** The task **
Below are the records; collect from them each line containing the string "position".

** Records to process **
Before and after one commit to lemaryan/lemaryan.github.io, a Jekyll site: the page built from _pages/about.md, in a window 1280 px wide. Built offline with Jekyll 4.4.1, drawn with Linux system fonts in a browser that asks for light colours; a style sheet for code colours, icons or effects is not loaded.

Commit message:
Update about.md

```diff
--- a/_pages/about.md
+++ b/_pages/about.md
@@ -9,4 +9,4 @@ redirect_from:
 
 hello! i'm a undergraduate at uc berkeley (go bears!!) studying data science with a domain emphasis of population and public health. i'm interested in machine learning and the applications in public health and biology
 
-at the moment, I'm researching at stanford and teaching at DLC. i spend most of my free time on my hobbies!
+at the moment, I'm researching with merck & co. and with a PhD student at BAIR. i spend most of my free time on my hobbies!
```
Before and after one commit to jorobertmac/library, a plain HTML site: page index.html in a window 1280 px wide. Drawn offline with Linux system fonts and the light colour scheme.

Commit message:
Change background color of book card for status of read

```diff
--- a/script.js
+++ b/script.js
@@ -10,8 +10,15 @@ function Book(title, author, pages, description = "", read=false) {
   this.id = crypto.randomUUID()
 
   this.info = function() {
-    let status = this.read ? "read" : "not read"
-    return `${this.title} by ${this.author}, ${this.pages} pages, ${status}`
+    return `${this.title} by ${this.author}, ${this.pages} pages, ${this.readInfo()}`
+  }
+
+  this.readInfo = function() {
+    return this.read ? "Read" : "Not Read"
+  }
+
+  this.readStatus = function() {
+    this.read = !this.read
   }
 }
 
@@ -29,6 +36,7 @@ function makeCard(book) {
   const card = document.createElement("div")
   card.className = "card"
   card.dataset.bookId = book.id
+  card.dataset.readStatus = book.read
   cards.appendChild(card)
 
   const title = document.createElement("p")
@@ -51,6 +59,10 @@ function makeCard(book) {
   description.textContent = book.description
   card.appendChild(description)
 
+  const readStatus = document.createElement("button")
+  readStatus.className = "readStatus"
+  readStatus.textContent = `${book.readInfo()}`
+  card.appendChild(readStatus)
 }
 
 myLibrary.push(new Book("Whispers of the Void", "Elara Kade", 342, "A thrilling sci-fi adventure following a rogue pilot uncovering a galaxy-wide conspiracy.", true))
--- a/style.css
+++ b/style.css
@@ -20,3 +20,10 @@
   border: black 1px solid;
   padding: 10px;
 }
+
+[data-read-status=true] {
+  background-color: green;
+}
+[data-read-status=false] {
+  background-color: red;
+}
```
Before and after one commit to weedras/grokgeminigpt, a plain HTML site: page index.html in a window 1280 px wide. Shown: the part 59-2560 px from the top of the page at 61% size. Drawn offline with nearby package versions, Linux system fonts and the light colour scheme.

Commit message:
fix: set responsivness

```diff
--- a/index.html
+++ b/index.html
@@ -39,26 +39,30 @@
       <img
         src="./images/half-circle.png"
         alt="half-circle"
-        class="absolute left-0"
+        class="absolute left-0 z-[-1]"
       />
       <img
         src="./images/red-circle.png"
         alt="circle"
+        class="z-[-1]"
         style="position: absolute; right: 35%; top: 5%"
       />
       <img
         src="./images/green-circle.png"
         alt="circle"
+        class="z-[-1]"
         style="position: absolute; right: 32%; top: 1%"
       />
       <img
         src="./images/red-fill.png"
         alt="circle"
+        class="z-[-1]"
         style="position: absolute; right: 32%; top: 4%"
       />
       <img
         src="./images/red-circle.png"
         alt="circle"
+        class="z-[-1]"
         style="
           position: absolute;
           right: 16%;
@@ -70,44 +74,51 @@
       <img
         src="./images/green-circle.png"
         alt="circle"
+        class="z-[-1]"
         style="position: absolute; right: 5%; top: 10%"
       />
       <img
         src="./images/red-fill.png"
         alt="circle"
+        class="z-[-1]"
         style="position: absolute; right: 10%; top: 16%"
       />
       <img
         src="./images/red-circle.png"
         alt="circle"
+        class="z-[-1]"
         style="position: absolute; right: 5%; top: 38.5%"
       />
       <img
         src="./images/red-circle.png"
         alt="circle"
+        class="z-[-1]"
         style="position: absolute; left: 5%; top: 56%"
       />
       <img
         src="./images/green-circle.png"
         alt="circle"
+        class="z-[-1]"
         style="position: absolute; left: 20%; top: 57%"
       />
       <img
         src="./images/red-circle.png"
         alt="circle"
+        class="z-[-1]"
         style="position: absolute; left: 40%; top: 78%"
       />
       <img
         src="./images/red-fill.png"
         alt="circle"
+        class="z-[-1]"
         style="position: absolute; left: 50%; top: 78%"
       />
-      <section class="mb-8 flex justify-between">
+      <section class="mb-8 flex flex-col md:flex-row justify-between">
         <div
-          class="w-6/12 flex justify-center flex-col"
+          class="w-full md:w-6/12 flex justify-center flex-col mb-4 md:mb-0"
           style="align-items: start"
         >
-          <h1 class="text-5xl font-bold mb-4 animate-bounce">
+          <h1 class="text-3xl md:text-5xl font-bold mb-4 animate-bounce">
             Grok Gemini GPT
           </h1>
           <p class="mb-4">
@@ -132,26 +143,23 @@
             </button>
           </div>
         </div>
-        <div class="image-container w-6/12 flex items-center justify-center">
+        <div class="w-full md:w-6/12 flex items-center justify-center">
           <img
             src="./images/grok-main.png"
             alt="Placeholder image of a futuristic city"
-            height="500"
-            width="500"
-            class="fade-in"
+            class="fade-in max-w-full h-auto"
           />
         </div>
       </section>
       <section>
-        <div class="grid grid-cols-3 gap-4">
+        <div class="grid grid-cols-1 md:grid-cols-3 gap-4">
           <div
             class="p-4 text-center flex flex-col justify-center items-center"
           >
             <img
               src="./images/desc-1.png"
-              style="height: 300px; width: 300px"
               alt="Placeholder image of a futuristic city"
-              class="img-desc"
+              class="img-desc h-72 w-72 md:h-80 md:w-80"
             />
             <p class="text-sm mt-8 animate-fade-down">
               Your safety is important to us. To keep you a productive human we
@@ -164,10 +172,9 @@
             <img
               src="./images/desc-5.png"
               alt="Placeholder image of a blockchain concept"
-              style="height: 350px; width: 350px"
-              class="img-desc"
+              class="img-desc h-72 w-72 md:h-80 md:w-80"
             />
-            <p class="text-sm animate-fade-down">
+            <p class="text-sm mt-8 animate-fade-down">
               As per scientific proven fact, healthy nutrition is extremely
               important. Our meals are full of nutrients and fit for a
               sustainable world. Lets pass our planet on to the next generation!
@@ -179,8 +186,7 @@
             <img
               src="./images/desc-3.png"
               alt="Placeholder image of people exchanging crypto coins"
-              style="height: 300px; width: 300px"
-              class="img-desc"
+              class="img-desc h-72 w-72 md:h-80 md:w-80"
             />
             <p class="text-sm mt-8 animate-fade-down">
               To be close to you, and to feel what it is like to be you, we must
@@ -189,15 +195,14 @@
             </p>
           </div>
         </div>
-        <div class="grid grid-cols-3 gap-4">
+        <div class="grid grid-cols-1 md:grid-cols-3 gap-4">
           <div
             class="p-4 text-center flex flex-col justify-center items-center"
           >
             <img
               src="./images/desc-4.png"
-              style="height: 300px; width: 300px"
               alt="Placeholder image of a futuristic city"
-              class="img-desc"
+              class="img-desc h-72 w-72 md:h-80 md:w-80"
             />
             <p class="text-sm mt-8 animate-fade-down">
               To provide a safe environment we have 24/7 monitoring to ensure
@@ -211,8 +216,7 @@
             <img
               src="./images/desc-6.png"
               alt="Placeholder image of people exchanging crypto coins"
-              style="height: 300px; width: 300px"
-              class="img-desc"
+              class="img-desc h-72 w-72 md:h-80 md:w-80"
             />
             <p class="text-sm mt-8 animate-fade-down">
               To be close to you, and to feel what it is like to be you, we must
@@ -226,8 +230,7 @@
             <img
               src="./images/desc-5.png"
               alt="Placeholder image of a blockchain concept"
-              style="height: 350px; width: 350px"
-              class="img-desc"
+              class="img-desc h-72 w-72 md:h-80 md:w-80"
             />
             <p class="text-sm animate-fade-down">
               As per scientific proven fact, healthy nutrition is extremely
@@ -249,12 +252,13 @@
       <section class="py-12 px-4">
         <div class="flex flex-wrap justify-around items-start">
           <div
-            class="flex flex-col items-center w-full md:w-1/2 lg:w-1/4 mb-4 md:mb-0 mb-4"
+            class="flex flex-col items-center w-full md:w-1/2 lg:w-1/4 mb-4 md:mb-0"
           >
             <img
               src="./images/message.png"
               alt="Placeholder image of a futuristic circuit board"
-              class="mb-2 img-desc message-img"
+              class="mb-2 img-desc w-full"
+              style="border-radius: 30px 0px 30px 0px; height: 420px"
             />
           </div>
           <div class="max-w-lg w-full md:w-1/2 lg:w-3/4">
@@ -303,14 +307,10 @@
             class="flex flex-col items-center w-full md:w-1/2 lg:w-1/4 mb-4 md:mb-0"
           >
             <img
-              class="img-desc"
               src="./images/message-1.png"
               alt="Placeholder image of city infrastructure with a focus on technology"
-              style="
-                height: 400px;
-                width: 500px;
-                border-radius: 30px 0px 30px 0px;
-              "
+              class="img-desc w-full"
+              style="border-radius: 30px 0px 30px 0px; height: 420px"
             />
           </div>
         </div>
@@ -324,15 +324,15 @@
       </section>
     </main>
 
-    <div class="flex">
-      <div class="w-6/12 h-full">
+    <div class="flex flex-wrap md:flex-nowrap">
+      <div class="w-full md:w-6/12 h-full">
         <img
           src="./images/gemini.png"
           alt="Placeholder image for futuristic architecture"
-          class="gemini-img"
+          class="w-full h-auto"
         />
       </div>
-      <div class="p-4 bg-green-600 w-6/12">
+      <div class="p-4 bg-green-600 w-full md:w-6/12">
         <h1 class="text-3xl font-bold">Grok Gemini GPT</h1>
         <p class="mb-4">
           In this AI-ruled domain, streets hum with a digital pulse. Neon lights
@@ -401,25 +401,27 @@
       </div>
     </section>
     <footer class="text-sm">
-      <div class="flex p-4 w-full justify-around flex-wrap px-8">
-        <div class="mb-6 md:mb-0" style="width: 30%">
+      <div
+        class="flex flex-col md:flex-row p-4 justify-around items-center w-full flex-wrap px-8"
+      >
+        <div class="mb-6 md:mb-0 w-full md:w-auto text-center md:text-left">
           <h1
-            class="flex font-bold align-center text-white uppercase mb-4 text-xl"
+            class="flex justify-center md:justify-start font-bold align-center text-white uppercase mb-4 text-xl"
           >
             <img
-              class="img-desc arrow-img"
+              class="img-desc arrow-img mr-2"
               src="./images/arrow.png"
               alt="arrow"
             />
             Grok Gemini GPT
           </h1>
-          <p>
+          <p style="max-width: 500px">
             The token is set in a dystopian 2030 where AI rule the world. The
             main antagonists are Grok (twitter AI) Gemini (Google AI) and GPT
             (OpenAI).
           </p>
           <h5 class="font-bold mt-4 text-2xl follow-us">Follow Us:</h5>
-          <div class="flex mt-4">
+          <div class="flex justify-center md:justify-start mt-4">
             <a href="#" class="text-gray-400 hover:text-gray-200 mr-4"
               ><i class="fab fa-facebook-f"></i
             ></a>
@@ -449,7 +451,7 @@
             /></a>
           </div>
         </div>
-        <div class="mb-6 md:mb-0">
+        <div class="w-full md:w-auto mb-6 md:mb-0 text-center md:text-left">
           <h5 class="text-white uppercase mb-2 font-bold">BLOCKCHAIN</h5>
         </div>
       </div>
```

** Exercise response **
         style="position: absolute; right: 35%; top: 5%"
         style="position: absolute; right: 32%; top: 1%"
         style="position: absolute; right: 32%; top: 4%"
           position: absolute;
         style="position: absolute; right: 5%; top: 10%"
         style="position: absolute; right: 10%; top: 16%"
         style="position: absolute; right: 5%; top: 38.5%"
         style="position: absolute; left: 5%; top: 56%"
         style="position: absolute; left: 20%; top: 57%"
         style="position: absolute; left: 40%; top: 78%"
         style="position: absolute; left: 50%; top: 78%"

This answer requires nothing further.